Each entry below should appear again exactly as written, without pictures.

(Exercise data Opens)

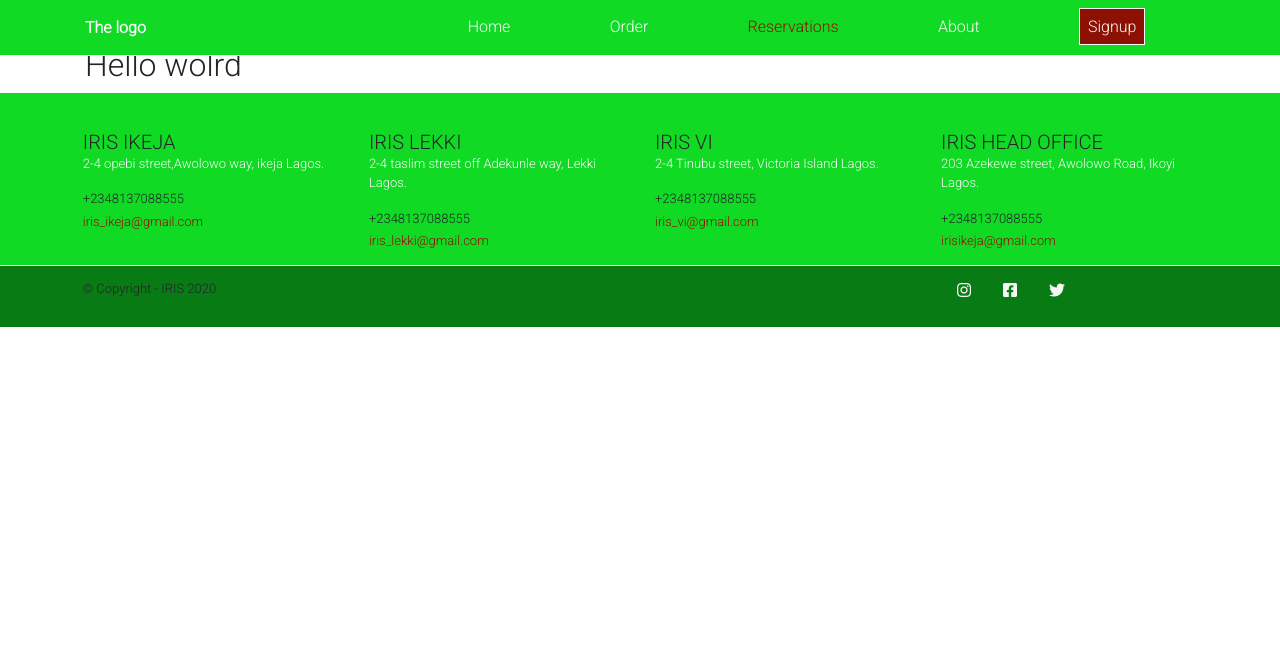
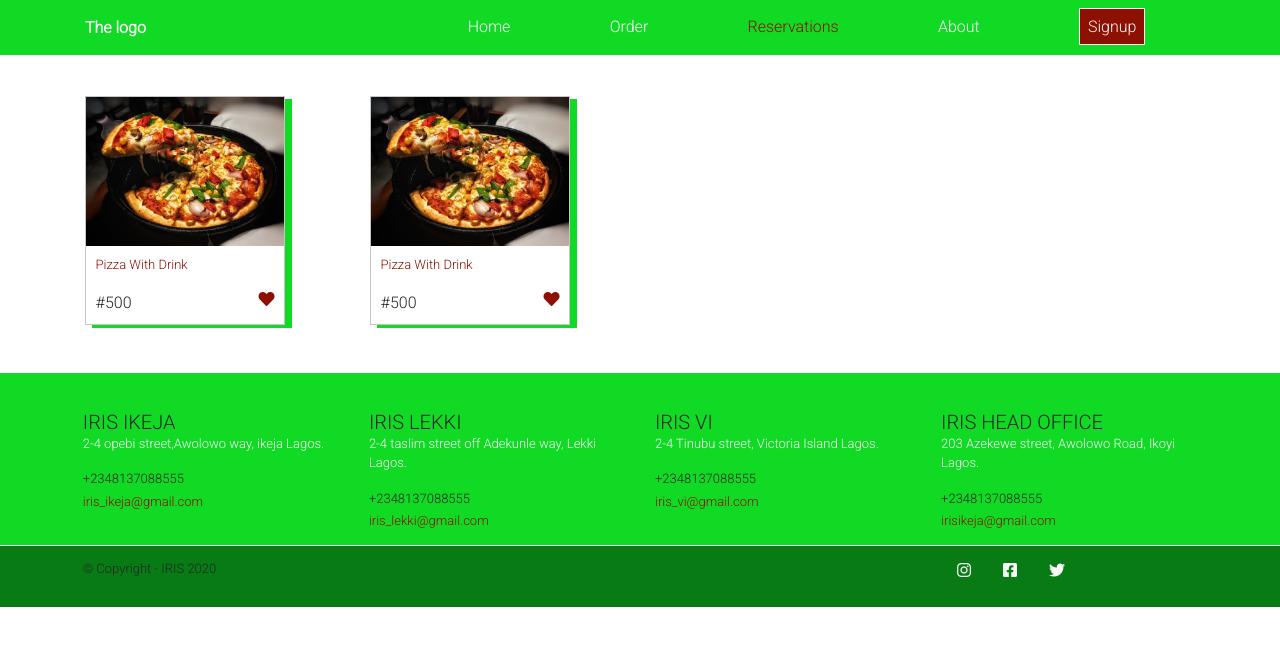
Before and after one commit to agboolaidris/react-native-app, a React (Create React App) app: page /order in a window 1280 px wide. Shown: the top 646 px of the page. Built offline with nearby package versions, Linux system fonts and the light colour scheme.

Commit message:
update files

```diff
--- a/src/Component/Order/Order.jsx
+++ b/src/Component/Order/Order.jsx
@@ -1,12 +1,41 @@
-import React from "react";
+import React, { useState } from "react";
+import { connect } from "react-redux";
 
-function Order() {
+function Order({ products }) {
+  //change the heart icon color when click
+  const [state, setstate] = useState(false);
+
+  const { product } = products;
+  const Each_product = product.map((index) => {
+    return (
+      <div key={index.id} className="col-md-3 col-6">
+        <div className="cards">
+          <div className="img">
+            <img src={index.image} alt="" />
+          </div>
+          <div className="description">
+            <p>{index.description}</p>
+            <span className="price">{index.price}</span>
+            <i
+              className={`fas fa-heart ${state ? "heart" : "love"}`}
+              onClick={() => (state ? setstate(false) : setstate(true))}
+            ></i>
+          </div>
+        </div>
+      </div>
+    );
+  });
   return (
-    <div className="container">
-      <h2>Hello world</h2>
-      <h2>Hello wolrd</h2>
+    <div className="container order-container">
+      <div className="row">{Each_product}</div>
     </div>
   );
 }
 
-export default Order;
+const mapStateToProps = (state) => {
+  return {
+    products: state.product,
+  };
+};
+
+export default connect(mapStateToProps)(Order);
--- a/src/Component/Order/_order.scss
+++ b/src/Component/Order/_order.scss
@@ -0,0 +1,25 @@
+.order-container {
+  margin: 12vh auto 3em;
+  .cards {
+    max-width: 200px;
+    border: 1px solid darken($color: $secondary, $amount: 20%);
+    box-shadow: 7px 3px $neutral;
+    img {
+      width: 100%;
+    }
+    .description {
+      padding: 0.6em 0.6em;
+      .love {
+        color: $primary;
+        float: right;
+      }
+      .heart {
+        color: $neutral;
+        float: right;
+      }
+      p {
+        color: $primary;
+      }
+    }
+  }
+}
--- /dev/null
+++ b/src/Reducer/productReducer.jsx
@@ -0,0 +1,26 @@
+import food from "../imgs/pizza.jpg";
+const initial = {
+  product: [
+    {
+      id: "product-1",
+      image: food,
+      description: "Pizza With Drink",
+      class: "traditional",
+      type: "rice",
+      price: "#500",
+    },
+    {
+      id: "product-2",
+      image: food,
+      description: "Pizza With Drink",
+      class: "traditional",
+      type: "rice",
+      price: "#500",
+    },
+  ],
+};
+const producetReducer = (state = initial, action) => {
+  return state;
+};
+
+export default producetReducer;
--- /dev/null
+++ b/src/Reducer/rootReducer.jsx
@@ -0,0 +1,7 @@
+import { combineReducers } from "redux";
+import productReducer from "./productReducer";
+const rootReducer = combineReducers({
+  product: productReducer,
+});
+
+export default rootReducer;
--- a/src/index.js
+++ b/src/index.js
@@ -1,14 +1,21 @@
 import React from 'react';
 import ReactDOM from 'react-dom';
 import './index.scss';
-
-
 import App from './App';
 import reportWebVitals from './reportWebVitals';
+import {createStore, applyMiddleware} from 'redux'
+import rootReducer from './Reducer/rootReducer';
+import {Provider} from 'react-redux'
+import thunk from 'redux-thunk';
+
+const store = createStore(rootReducer, applyMiddleware(thunk))
 
 ReactDOM.render(
   <React.StrictMode>
-    <App />
+    <Provider store={store} >
+    <App  />
+    </Provider>
+
   </React.StrictMode>,
   document.getElementById('root')
 );
```
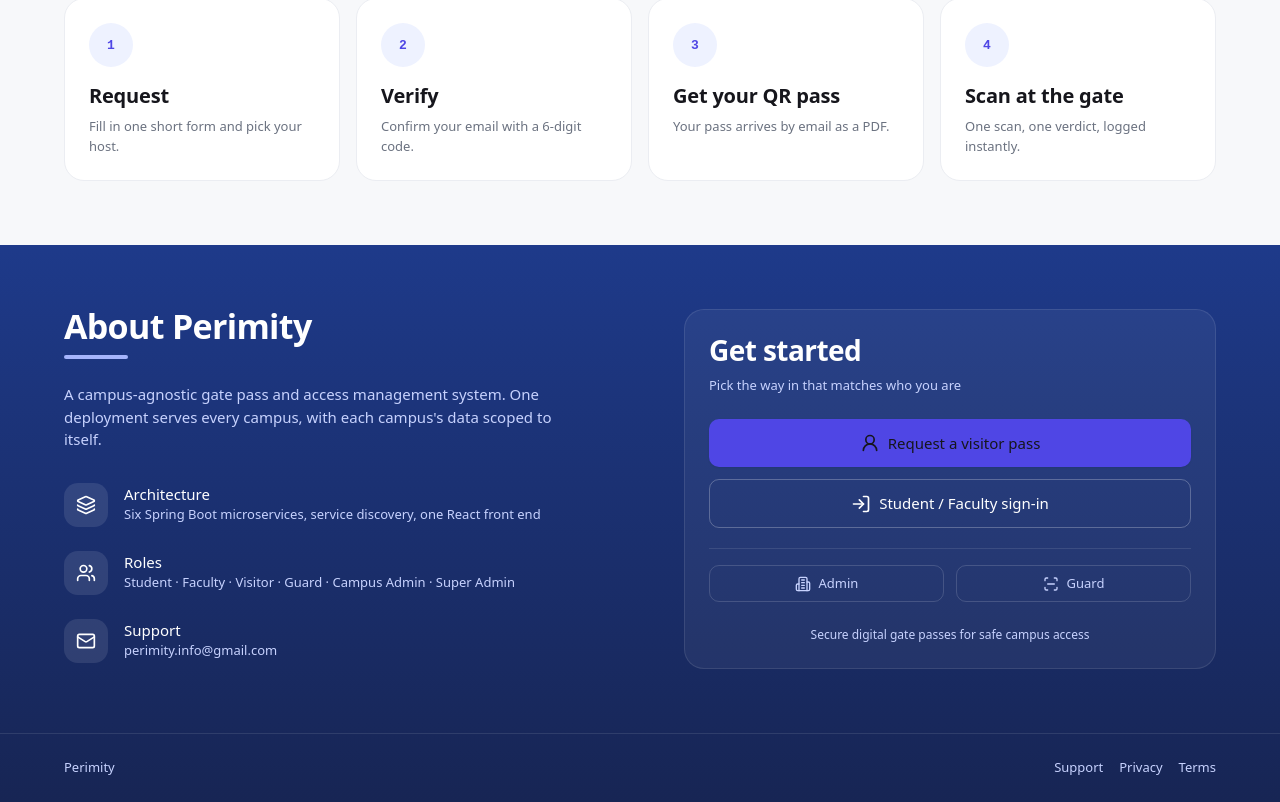
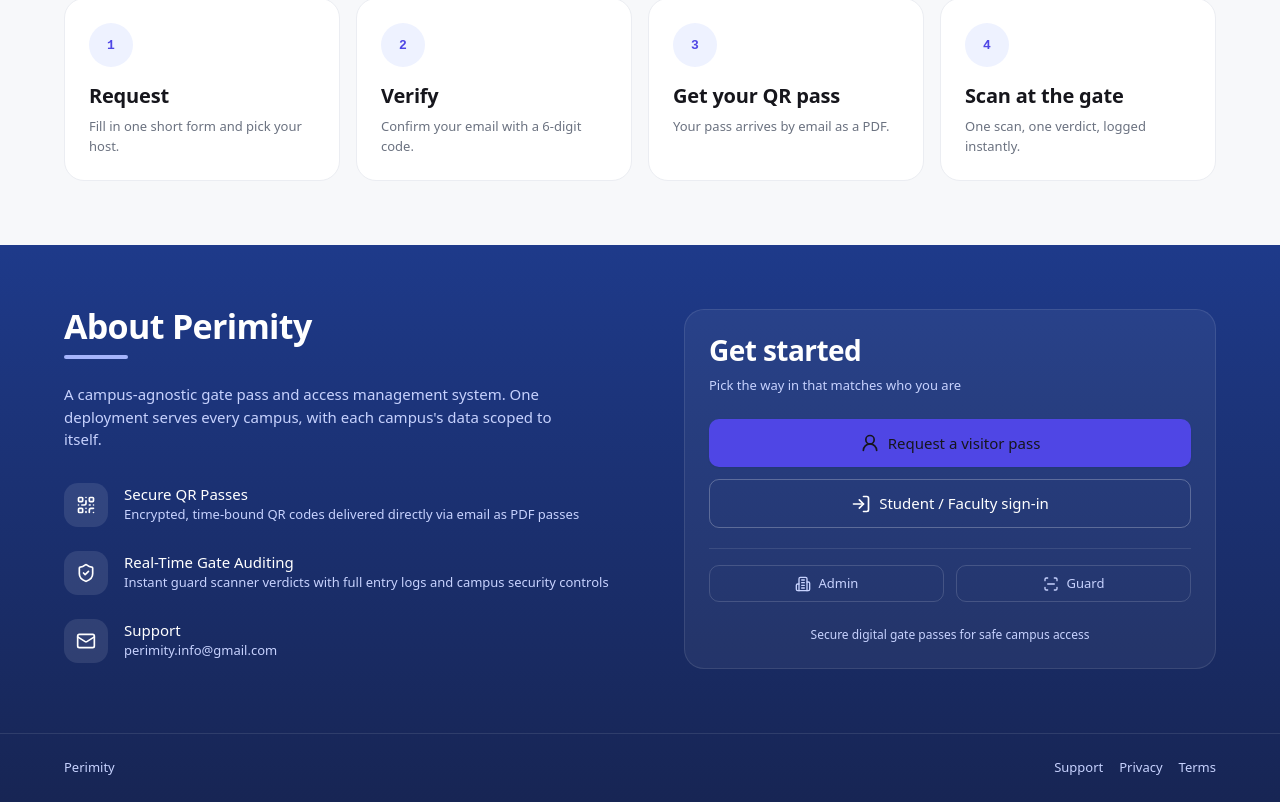
Before and after one commit to Project-Perimity-SpringBoot/Perimity, a React (Vite) app in the folder frontend/: page / in a window 1280 px wide. Shown: the part 2311-3113 px from the top of the page. Built offline with nearby package versions, Linux system fonts and the light colour scheme; no server answers.

Commit message:
Update HomePage features and icons

```diff
--- a/frontend/src/features/public/routes/HomePage.tsx
+++ b/frontend/src/features/public/routes/HomePage.tsx
@@ -393,23 +393,23 @@
             <dl className="mt-[var(--sp-8)] grid gap-[var(--sp-6)]">
               <div className="flex items-start gap-[var(--sp-4)]">
                 <span className="flex size-11 shrink-0 items-center justify-center rounded-[var(--r-md)] bg-white/10">
-                  <Layers className="size-5 text-white" aria-hidden />
+                  <QrCode className="size-5 text-white" aria-hidden />
                 </span>
                 <div>
-                  <dt className="text-body-md text-white">Architecture</dt>
+                  <dt className="text-body-md text-white">Secure QR Passes</dt>
                   <dd className="text-small text-[var(--home-footer-ink)]">
-                    Six Spring Boot microservices, service discovery, one React front end
+                    Encrypted, time-bound QR codes delivered directly via email as PDF passes
                   </dd>
                 </div>
               </div>
               <div className="flex items-start gap-[var(--sp-4)]">
                 <span className="flex size-11 shrink-0 items-center justify-center rounded-[var(--r-md)] bg-white/10">
-                  <Users className="size-5 text-white" aria-hidden />
+                  <ShieldCheck className="size-5 text-white" aria-hidden />
                 </span>
                 <div>
-                  <dt className="text-body-md text-white">Roles</dt>
+                  <dt className="text-body-md text-white">Real-Time Gate Auditing</dt>
                   <dd className="text-small text-[var(--home-footer-ink)]">
-                    Student · Faculty · Visitor · Guard · Campus Admin · Super Admin
+                    Instant guard scanner verdicts with full entry logs and campus security controls
                   </dd>
                 </div>
               </div>
```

(Exercise data Closes)

**Answer box:**
Before and after one commit to agboolaidris/react-native-app, a React (Create React App) app: page /order in a window 1280 px wide. Shown: the top 646 px of the page. Built offline with nearby package versions, Linux system fonts and the light colour scheme.

Commit message:
update files

```diff
--- a/src/Component/Order/Order.jsx
+++ b/src/Component/Order/Order.jsx
@@ -1,12 +1,41 @@
-import React from "react";
+import React, { useState } from "react";
+import { connect } from "react-redux";
 
-function Order() {
+function Order({ products }) {
+  //change the heart icon color when click
+  const [state, setstate] = useState(false);
+
+  const { product } = products;
+  const Each_product = product.map((index) => {
+    return (
+      <div key={index.id} className="col-md-3 col-6">
+        <div className="cards">
+          <div className="img">
+            <img src={index.image} alt="" />
+          </div>
+          <div className="description">
+            <p>{index.description}</p>
+            <span className="price">{index.price}</span>
+            <i
+              className={`fas fa-heart ${state ? "heart" : "love"}`}
+              onClick={() => (state ? setstate(false) : setstate(true))}
+            ></i>
+          </div>
+        </div>
+      </div>
+    );
+  });
   return (
-    <div className="container">
-      <h2>Hello world</h2>
-      <h2>Hello wolrd</h2>
+    <div className="container order-container">
+      <div className="row">{Each_product}</div>
     </div>
   );
 }
 
-export default Order;
+const mapStateToProps = (state) => {
+  return {
+    products: state.product,
+  };
+};
+
+export default connect(mapStateToProps)(Order);
--- a/src/Component/Order/_order.scss
+++ b/src/Component/Order/_order.scss
@@ -0,0 +1,25 @@
+.order-container {
+  margin: 12vh auto 3em;
+  .cards {
+    max-width: 200px;
+    border: 1px solid darken($color: $secondary, $amount: 20%);
+    box-shadow: 7px 3px $neutral;
+    img {
+      width: 100%;
+    }
+    .description {
+      padding: 0.6em 0.6em;
+      .love {
+        color: $primary;
+        float: right;
+      }
+      .heart {
+        color: $neutral;
+        float: right;
+      }
+      p {
+        color: $primary;
+      }
+    }
+  }
+}
--- /dev/null
+++ b/src/Reducer/productReducer.jsx
@@ -0,0 +1,26 @@
+import food from "../imgs/pizza.jpg";
+const initial = {
+  product: [
+    {
+      id: "product-1",
+      image: food,
+      description: "Pizza With Drink",
+      class: "traditional",
+      type: "rice",
+      price: "#500",
+    },
+    {
+      id: "product-2",
+      image: food,
+      description: "Pizza With Drink",
+      class: "traditional",
+      type: "rice",
+      price: "#500",
+    },
+  ],
+};
+const producetReducer = (state = initial, action) => {
+  return state;
+};
+
+export default producetReducer;
--- /dev/null
+++ b/src/Reducer/rootReducer.jsx
@@ -0,0 +1,7 @@
+import { combineReducers } from "redux";
+import productReducer from "./productReducer";
+const rootReducer = combineReducers({
+  product: productReducer,
+});
+
+export default rootReducer;
--- a/src/index.js
+++ b/src/index.js
@@ -1,14 +1,21 @@
 import React from 'react';
 import ReactDOM from 'react-dom';
 import './index.scss';
-
-
 import App from './App';
 import reportWebVitals from './reportWebVitals';
+import {createStore, applyMiddleware} from 'redux'
+import rootReducer from './Reducer/rootReducer';
+import {Provider} from 'react-redux'
+import thunk from 'redux-thunk';
+
+const store = createStore(rootReducer, applyMiddleware(thunk))
 
 ReactDOM.render(
   <React.StrictMode>
-    <App />
+    <Provider store={store} >
+    <App  />
+    </Provider>
+
   </React.StrictMode>,
   document.getElementById('root')
 );
```
Before and after one commit to Project-Perimity-SpringBoot/Perimity, a React (Vite) app in the folder frontend/: page / in a window 1280 px wide. Shown: the part 2311-3113 px from the top of the page. Built offline with nearby package versions, Linux system fonts and the light colour scheme; no server answers.

Commit message:
Update HomePage features and icons

```diff
--- a/frontend/src/features/public/routes/HomePage.tsx
+++ b/frontend/src/features/public/routes/HomePage.tsx
@@ -393,23 +393,23 @@
             <dl className="mt-[var(--sp-8)] grid gap-[var(--sp-6)]">
               <div className="flex items-start gap-[var(--sp-4)]">
                 <span className="flex size-11 shrink-0 items-center justify-center rounded-[var(--r-md)] bg-white/10">
-                  <Layers className="size-5 text-white" aria-hidden />
+                  <QrCode className="size-5 text-white" aria-hidden />
                 </span>
                 <div>
-                  <dt className="text-body-md text-white">Architecture</dt>
+                  <dt className="text-body-md text-white">Secure QR Passes</dt>
                   <dd className="text-small text-[var(--home-footer-ink)]">
-                    Six Spring Boot microservices, service discovery, one React front end
+                    Encrypted, time-bound QR codes delivered directly via email as PDF passes
                   </dd>
                 </div>
               </div>
               <div className="flex items-start gap-[var(--sp-4)]">
                 <span className="flex size-11 shrink-0 items-center justify-center rounded-[var(--r-md)] bg-white/10">
-                  <Users className="size-5 text-white" aria-hidden />
+                  <ShieldCheck className="size-5 text-white" aria-hidden />
                 </span>
                 <div>
-                  <dt className="text-body-md text-white">Roles</dt>
+                  <dt className="text-body-md text-white">Real-Time Gate Auditing</dt>
                   <dd className="text-small text-[var(--home-footer-ink)]">
-                    Student · Faculty · Visitor · Guard · Campus Admin · Super Admin
+                    Instant guard scanner verdicts with full entry logs and campus security controls
                   </dd>
                 </div>
               </div>
```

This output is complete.